Whenever a line below mentions the word "after", that line should be copied.

#### RECORDS FOR THIS TASK:

= = = = = = =

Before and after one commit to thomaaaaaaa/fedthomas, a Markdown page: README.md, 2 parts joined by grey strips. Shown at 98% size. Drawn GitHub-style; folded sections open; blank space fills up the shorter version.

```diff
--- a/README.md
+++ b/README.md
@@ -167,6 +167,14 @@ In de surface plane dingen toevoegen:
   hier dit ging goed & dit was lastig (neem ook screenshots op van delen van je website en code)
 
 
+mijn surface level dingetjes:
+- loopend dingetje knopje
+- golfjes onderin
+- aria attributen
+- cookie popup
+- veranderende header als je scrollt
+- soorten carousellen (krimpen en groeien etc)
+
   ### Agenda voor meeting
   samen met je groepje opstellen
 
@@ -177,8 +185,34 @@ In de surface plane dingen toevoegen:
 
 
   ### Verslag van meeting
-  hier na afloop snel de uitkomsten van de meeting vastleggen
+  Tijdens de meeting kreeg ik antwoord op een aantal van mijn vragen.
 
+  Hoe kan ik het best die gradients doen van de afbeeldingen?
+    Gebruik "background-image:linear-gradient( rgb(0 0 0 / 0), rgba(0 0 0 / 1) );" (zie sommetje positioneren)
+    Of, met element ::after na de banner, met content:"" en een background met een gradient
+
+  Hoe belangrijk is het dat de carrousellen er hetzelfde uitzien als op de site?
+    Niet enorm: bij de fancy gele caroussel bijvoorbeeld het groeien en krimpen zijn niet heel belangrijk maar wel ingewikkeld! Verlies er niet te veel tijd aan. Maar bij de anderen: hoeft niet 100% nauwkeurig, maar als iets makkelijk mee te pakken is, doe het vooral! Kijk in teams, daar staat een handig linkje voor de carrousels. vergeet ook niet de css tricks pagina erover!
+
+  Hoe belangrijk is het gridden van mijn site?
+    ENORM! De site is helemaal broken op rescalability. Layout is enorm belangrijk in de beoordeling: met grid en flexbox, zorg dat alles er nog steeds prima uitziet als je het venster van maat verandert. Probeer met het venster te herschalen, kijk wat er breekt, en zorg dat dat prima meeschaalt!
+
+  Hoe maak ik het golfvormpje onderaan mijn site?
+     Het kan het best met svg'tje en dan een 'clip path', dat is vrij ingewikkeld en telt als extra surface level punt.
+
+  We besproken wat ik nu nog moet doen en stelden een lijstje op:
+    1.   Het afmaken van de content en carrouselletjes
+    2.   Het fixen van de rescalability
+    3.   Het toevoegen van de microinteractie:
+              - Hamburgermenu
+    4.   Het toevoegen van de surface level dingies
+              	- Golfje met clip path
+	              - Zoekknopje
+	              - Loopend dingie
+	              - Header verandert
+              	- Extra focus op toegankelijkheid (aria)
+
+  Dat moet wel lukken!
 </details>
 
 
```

= = = = = = =

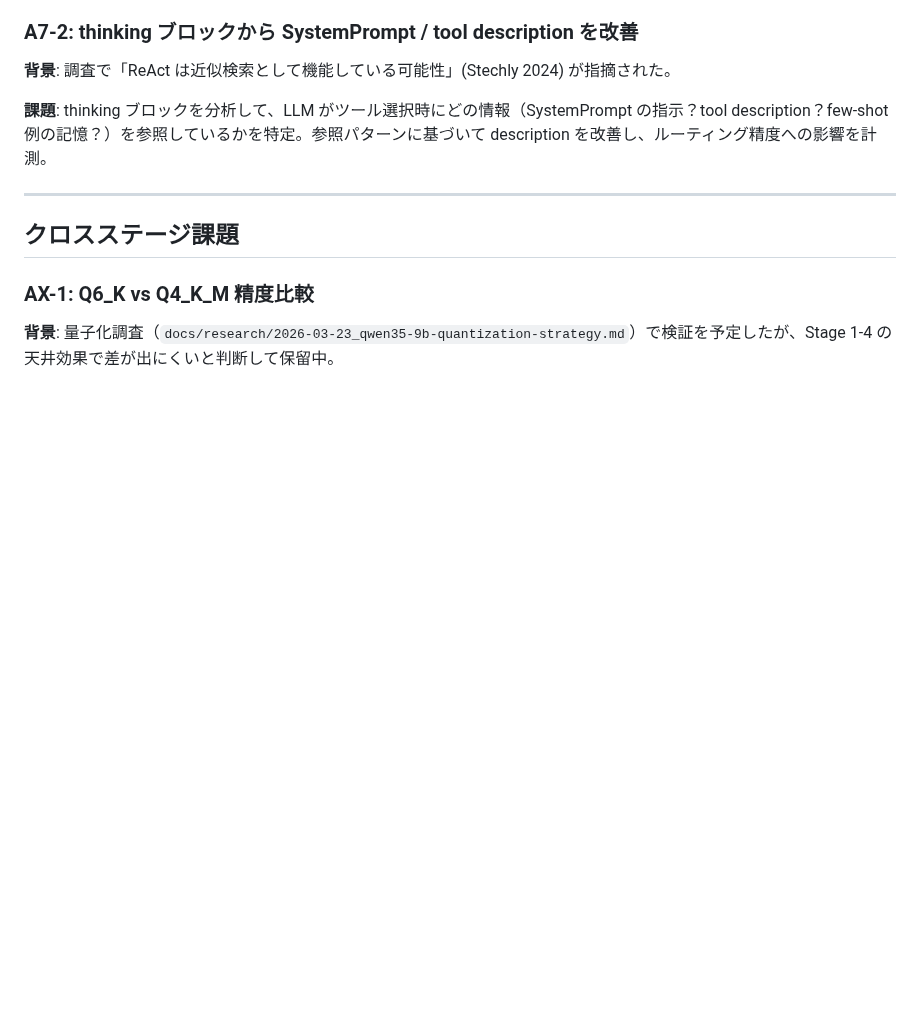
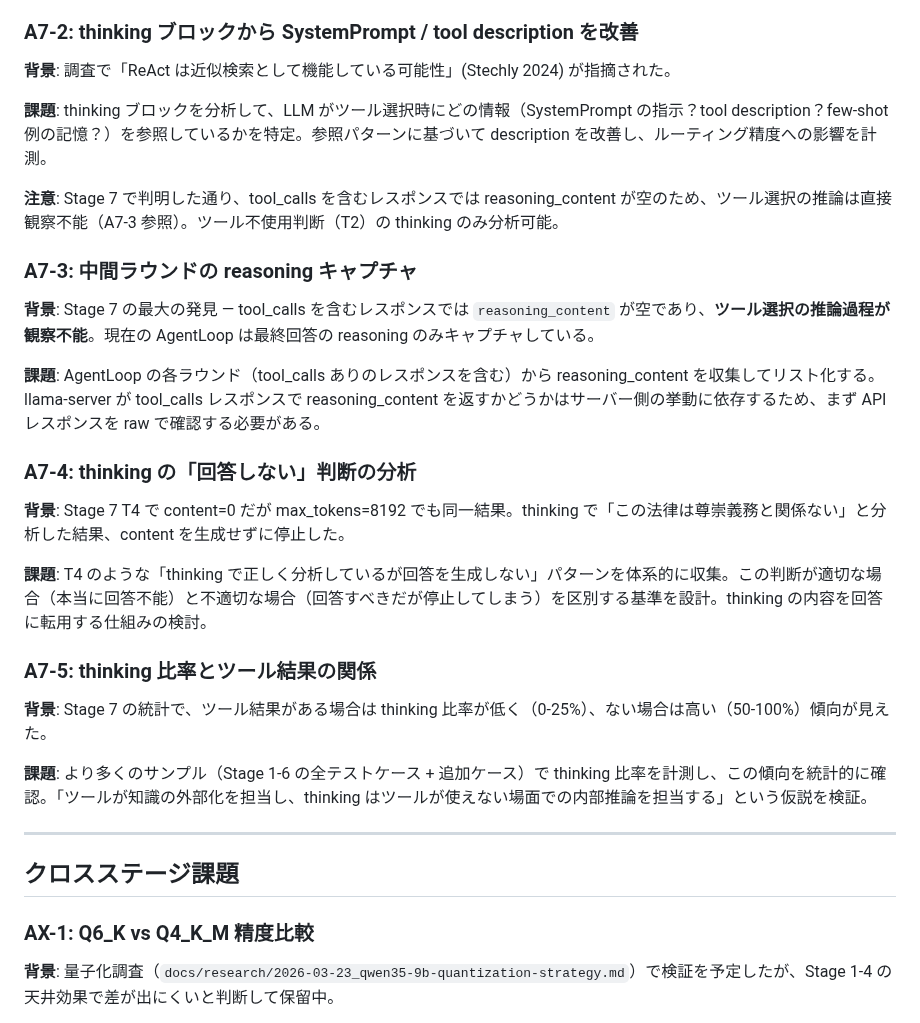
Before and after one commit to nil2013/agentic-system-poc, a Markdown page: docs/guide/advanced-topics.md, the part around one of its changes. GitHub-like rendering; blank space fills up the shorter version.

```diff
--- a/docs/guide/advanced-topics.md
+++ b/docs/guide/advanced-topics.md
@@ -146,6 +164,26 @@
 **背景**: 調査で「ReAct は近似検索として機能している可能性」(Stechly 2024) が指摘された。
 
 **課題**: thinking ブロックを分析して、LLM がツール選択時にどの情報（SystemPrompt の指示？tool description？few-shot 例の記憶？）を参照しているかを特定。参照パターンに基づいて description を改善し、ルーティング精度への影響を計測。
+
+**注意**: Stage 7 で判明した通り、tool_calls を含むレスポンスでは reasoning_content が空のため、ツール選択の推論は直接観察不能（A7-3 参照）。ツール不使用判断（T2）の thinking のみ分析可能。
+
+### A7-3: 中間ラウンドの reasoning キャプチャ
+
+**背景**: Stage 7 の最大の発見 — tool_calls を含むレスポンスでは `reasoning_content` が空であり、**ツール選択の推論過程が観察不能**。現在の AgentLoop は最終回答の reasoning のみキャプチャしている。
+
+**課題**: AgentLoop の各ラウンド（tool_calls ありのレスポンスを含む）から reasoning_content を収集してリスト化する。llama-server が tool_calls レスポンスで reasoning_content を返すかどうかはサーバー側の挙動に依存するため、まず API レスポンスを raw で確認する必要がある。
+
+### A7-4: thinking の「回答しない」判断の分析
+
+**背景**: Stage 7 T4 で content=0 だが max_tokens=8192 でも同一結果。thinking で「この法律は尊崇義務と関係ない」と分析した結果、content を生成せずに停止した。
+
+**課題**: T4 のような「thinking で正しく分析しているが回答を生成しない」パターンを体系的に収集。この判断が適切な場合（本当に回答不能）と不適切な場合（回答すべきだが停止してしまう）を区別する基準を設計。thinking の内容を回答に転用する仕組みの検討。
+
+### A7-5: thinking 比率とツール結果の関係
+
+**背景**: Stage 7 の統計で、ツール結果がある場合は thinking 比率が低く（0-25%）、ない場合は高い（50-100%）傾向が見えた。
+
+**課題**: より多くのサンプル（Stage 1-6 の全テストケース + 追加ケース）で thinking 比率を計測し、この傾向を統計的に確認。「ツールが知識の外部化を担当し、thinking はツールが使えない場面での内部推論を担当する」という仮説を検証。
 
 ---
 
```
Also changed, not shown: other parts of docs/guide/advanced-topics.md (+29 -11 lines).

= = = = = = =

#### WRITTEN ANSWER:
Before and after one commit to thomaaaaaaa/fedthomas, a Markdown page: README.md, 2 parts joined by grey strips. Shown at 98% size. Drawn GitHub-style; folded sections open; blank space fills up the shorter version.
+    Of, met element ::after na de banner, met content:"" en een background met een gradient
Before and after one commit to nil2013/agentic-system-poc, a Markdown page: docs/guide/advanced-topics.md, the part around one of its changes. GitHub-like rendering; blank space fills up the shorter version.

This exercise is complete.